What's the downside? Whilst there is no financial investment on your end, the return is also miniscule. It depends on which publisher you go with, but typically the royalty rate is around 10%.
You also lose creative control and the ability to choose your own illustrator (if that’s important to you). This is because the publisher takes on all the financial risk and therefore, earns the right to make these decisions.
Even still, this is a really great option if you are looking to get your book published at a high quality and distributed far and wide with greater exposure. There are, however, other options should this not be the right path for you.
Although this is a wonderful option for so many writers, self-publishing is the avenue of publishing that I’m least comfortable with because I found the process completely overwhelming. For someone a little savvier than myself, there are great options such as Ingram Spark or Amazon, for example, that allow you to create high quality products without an exorbitant price tag. You can get your product out into the market much faster than with traditional publishing and because you predominantly sell online, your book most likely will have a longer shelf-life than many books that spend a few months on the shelves of a bookstore before getting bumped for newer published works.
However, for me, I found that I needed someone with experience to oversee and manage the process. Self-publishing lacks the benefit of an editorial team to edit your manuscript, check over typos and errors, and an art director to help with design, layout and cover art, etc. Marketing and distribution also falls entirely with the author which for me, was not ideal. However, many authors have found this to be the best way to get their foot in the door or even utilise this platform for all of their works, and have done so very successfully.

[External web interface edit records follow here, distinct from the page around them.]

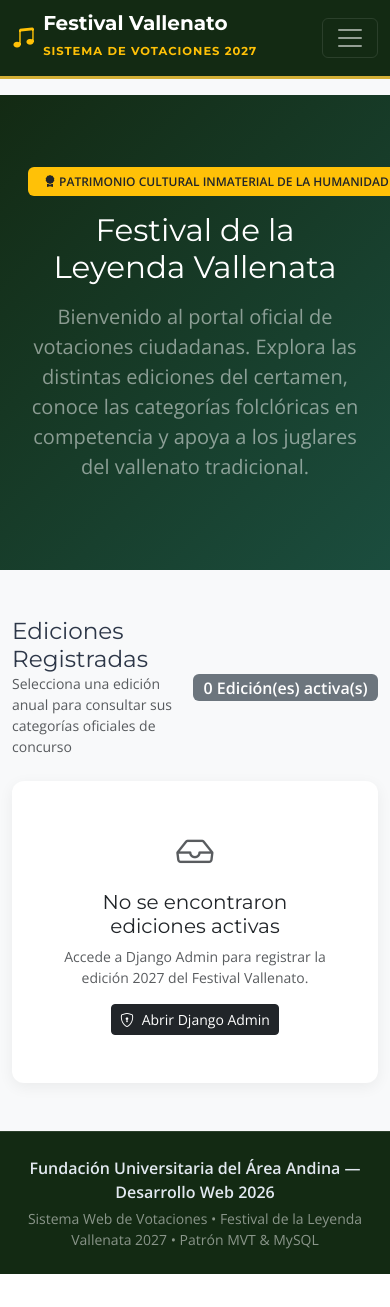
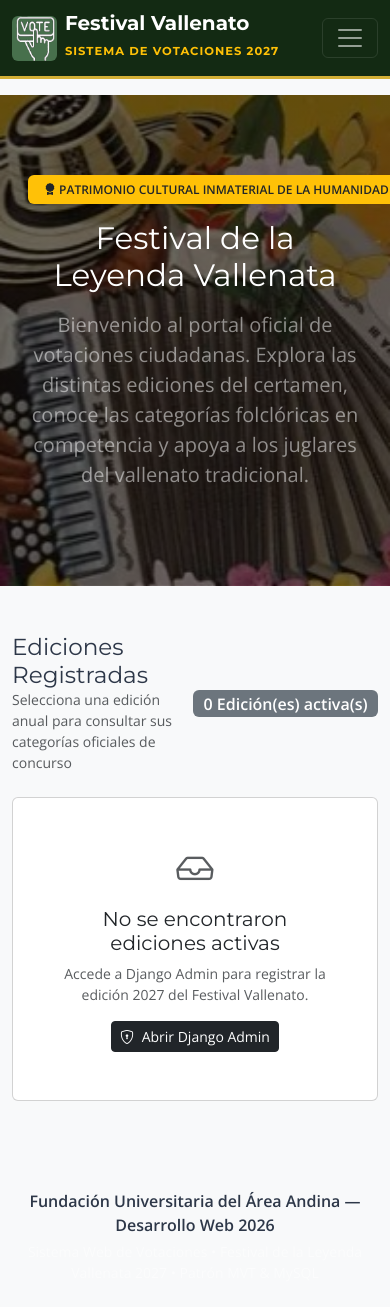
Before and after one commit to bryan-andina/festival-vallenato, a Django app: page / in a window 390 px wide. Before the commit the page ends 1274 px from the top, so only its background shows below. Run offline with Django 5.2, Linux system fonts and the light colour scheme; data that the repository does not hold is empty.

Commit message:
feat: mejoras frontend responsive y recursos estaticos

```diff
--- /dev/null
+++ b/static/css/festival.css
@@ -0,0 +1,111 @@
+
+:root {
+    --primary-vallenato: #1B4D3E;
+    --secondary-vallenato: #D4AF37;
+    --accent-vallenato: #E63946;
+    --dark-vallenato: #132A13;
+    --light-bg: #F8F9FA;
+}
+
+body {
+    font-family: 'Open Sans', sans-serif;
+    background-color: var(--light-bg);
+    color: #2D3748;
+    min-height: 100vh;
+    display: flex;
+    flex-direction: column;
+}
+
+h1, h2, h3, h4, h5, .navbar-brand {
+    font-family: 'Montserrat', sans-serif;
+    font-weight: 700;
+}
+
+    .navbar-custom {
+    background-color: var(--dark-vallenato);
+    border-bottom: 3px solid var(--secondary-vallenato);
+}
+
+.hero-banner {
+    background: linear-gradient(135deg,
+        var(--dark-vallenato) 0%,
+        var(--primary-vallenato) 100%);
+    color: white;
+    padding: 3.5rem 1rem;
+    position: relative;
+}
+
+.badge-status-open {
+    background-color: #28a745;
+}
+
+.badge-status-draft {
+    background-color: #6c757d;
+}
+
+.badge-status-closed {
+    background-color: #dc3545;
+
+}
+
+.card-custom:hover {
+    transform: translateY(-6px);
+    transition: all 0.3s ease;
+}
+
+.card-custom {
+    transition: all 0.3s ease;
+}
+
+@media (max-width: 768px) {
+    .hero-banner {
+        padding: 2rem 1rem;
+    }
+
+    .card-custom {
+        margin-bottom: 1rem;
+    }
+
+    h1 {
+        font-size: 1.6rem;
+    }
+}
+
+.hero-banner {
+    background-image:
+        linear-gradient(
+            rgba(0, 0, 0, 0.55),
+            rgba(0, 0, 0, 0.55)
+        ),
+        url('/static/img/banner.jpg');
+
+    background-size: cover;
+    background-position: center;
+    background-repeat: no-repeat;
+
+    min-height: 400px;
+    color: white;
+    padding: 4rem 1rem;
+}
+
+.login-page {
+    min-height: calc(100vh - 120px);
+
+    background-image:
+        linear-gradient(
+            rgba(0, 0, 0, 0.45),
+            rgba(0, 0, 0, 0.45)
+        ),
+        url('/static/img/login-bg.png');
+
+    background-size: cover;
+    background-position: center;
+    background-repeat: no-repeat;
+
+    padding: 50px 0;
+}
+
+.login-page .card {
+    background: rgba(255, 255, 255, 0.95);
+    backdrop-filter: blur(8px);
+}
--- a/templates/accounts/login.html
+++ b/templates/accounts/login.html
@@ -54,3 +54,7 @@
     </div>
 </div>
 {% endblock %}
+
+<div class="login-page">
+    <!-- contenido del login -->
+</div>
--- a/templates/base.html
+++ b/templates/base.html
@@ -1,3 +1,4 @@
+{% load static %}
 <!DOCTYPE html>
 <html lang="es">
 <head>
@@ -12,63 +13,9 @@
     <link rel="preconnect" href="https://fonts.googleapis.com">
     <link rel="preconnect" href="https://fonts.gstatic.com" crossorigin>
     <link href="https://fonts.googleapis.com/css2?family=Montserrat:wght@400;600;700;800&family=Open+Sans:wght@400;600&display=swap" rel="stylesheet">
-    <style>
-        :root {
-            --primary-vallenato: #1B4D3E;
-            --secondary-vallenato: #D4AF37;
-            --accent-vallenato: #E63946;
-            --dark-vallenato: #132A13;
-            --light-bg: #F8F9FA;
-        }
-        body {
-            font-family: 'Open Sans', sans-serif;
-            background-color: var(--light-bg);
-            color: #2D3748;
-            min-height: 100vh;
-            display: flex;
-            flex-direction: column;
-        }
-        h1, h2, h3, h4, h5, .navbar-brand {
-            font-family: 'Montserrat', sans-serif;
-            font-weight: 700;
-        }
-        .navbar-custom {
-            background-color: var(--dark-vallenato);
-            border-bottom: 3px solid var(--secondary-vallenato);
-        }
-        .hero-banner {
-            background: linear-gradient(135deg, var(--dark-vallenato) 0%, var(--primary-vallenato) 100%);
-            color: white;
-            padding: 3.5rem 1rem;
-            position: relative;
-        }
-        .badge-status-open {
-            background-color: #28a745;
-        }
-        .badge-status-draft {
-            background-color: #6c757d;
-        }
-        .badge-status-closed {
-            background-color: #dc3545;
-        }
-        .card-custom {
-            border: none;
-            border-radius: 12px;
-            box-shadow: 0 4px 15px rgba(0,0,0,0.06);
-            transition: transform 0.2s ease, box-shadow 0.2s ease;
-        }
-        .card-custom:hover {
-            transform: translateY(-4px);
-            box-shadow: 0 8px 24px rgba(0,0,0,0.12);
-        }
-        .footer-custom {
-            background-color: var(--dark-vallenato);
-            color: #E2E8F0;
-            margin-top: auto;
-            border-top: 1px solid rgba(255,255,255,0.1);
-        }
-    </style>
-    {% block extra_head %}{% endblock %}
+
+    <link rel="stylesheet" href="{% static 'css/festival.css' %}">
+
 </head>
 <body>
 
@@ -76,7 +23,11 @@
     <nav class="navbar navbar-expand-lg navbar-dark navbar-custom sticky-top">
         <div class="container">
             <a class="navbar-brand d-flex align-items-center gap-2" href="{% url 'voting:edition_list' %}">
-                <i class="bi bi-music-note-beamed text-warning fs-3"></i>
+                <img src="{% static 'img/logo.png' %}"
+                  alt="Logo Festival"
+                  width="45"
+                  height="45"
+                 class="rounded">
                 <div>
                     <span class="d-block lh-1 text-white">Festival Vallenato</span>
                     <small class="text-warning" style="font-size: 0.72rem; letter-spacing: 1px;">SISTEMA DE VOTACIONES 2027</small>
```
Also changed, not shown: templates/voting/category_list.html (+4 -4 lines), templates/voting/voting_detail.html (+10 -5 lines), static/img/banner.jpg (added), static/img/login-bg.png (added), static/img/logo.png (added).
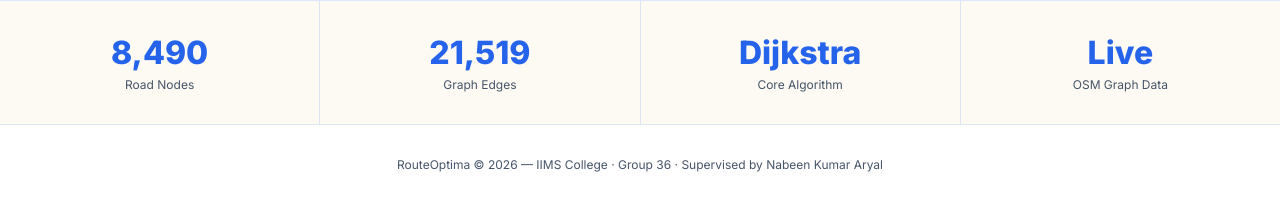
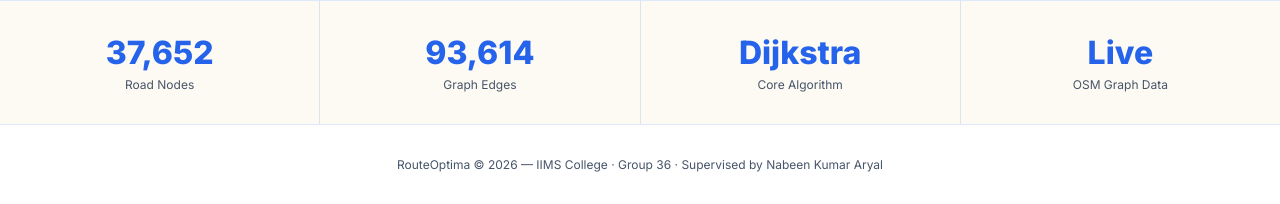
Before and after one commit to Sohit-Giri/cappropject, a Django app: page / in a window 1280 px wide. Shown: the part 1182-1386 px from the top of the page. Run offline with Django 5.2, Linux system fonts and the light colour scheme.

Commit message:
Fixed an issue where nodes and edges are displaying incorrectly

```diff
--- a/backend/routing/templates/routing/landing.html
+++ b/backend/routing/templates/routing/landing.html
@@ -435,8 +435,8 @@
 </div>
 
 <div class="stats-section">
-  <div class="s"><div class="val">8,490</div><div class="lbl">Road Nodes</div></div>
-  <div class="s"><div class="val">21,519</div><div class="lbl">Graph Edges</div></div>
+  <div class="s"><div class="val">37,652</div><div class="lbl">Road Nodes</div></div>
+  <div class="s"><div class="val">93,614</div><div class="lbl">Graph Edges</div></div>
   <div class="s"><div class="val">Dijkstra</div><div class="lbl">Core Algorithm</div></div>
   <div class="s"><div class="val">Live</div><div class="lbl">OSM Graph Data</div></div>
 </div>
```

For people who want to maintain most of the creative control including choosing their own illustrator and overseeing all creative decisions, but also need both the expertise and resources of a professional publishing company, this can be a really good option for you. The catch is that it is probably the priciest option.
Why? Because you are paying a team of experts with years of publishing experience to edit, design, coordinate and produce your product at a high quality and then assist you in distribution and marketing, whilst you still earn the majority (if not all) revenue from sales. (This is different to vanity publishers who pretend to be traditional publishers and THEN ask for an investment.)
With partnership publishing, depending on who you go with, you can also have your book distributed into physical book stores as well as into major bookstores online. Again, it’s important to do your research on different companies, but I went with Little Steps Publishing for my first books and for me, I found this to be a really great option. You do still need to submit your manuscript and may or may not be picked up, but you usually hear back relatively quickly.
So, publishing is not a one size fits all. It’s about doing your research, understanding what your goal is and why you want to publish your book, and not worrying about how you thought you were meant to get there. In fact, I turned down a traditional publishing contract for my first book, If You Were Here in favour of partnership publishing because for me, I knew that the need for creative control AND a high quality product was far more important to me than anything else. So, understanding your ‘why?’ will help you to make the best decision for you.
In the meantime, start to build a platform – get onto social media, connect with other authors, ask questions, build genuine relationships with the audience you want to create. Create a website if you can and start to build your brand so that when you have your product, there is an audience there waiting to read it!
In fact, if you are looking for your first audience member, DM me on Instagram @elisabethsophia_author and I would happily answer any questions that I can and cheer you on along the way!
And lastly, have fun! I can’t wait to see your beautiful books come to life.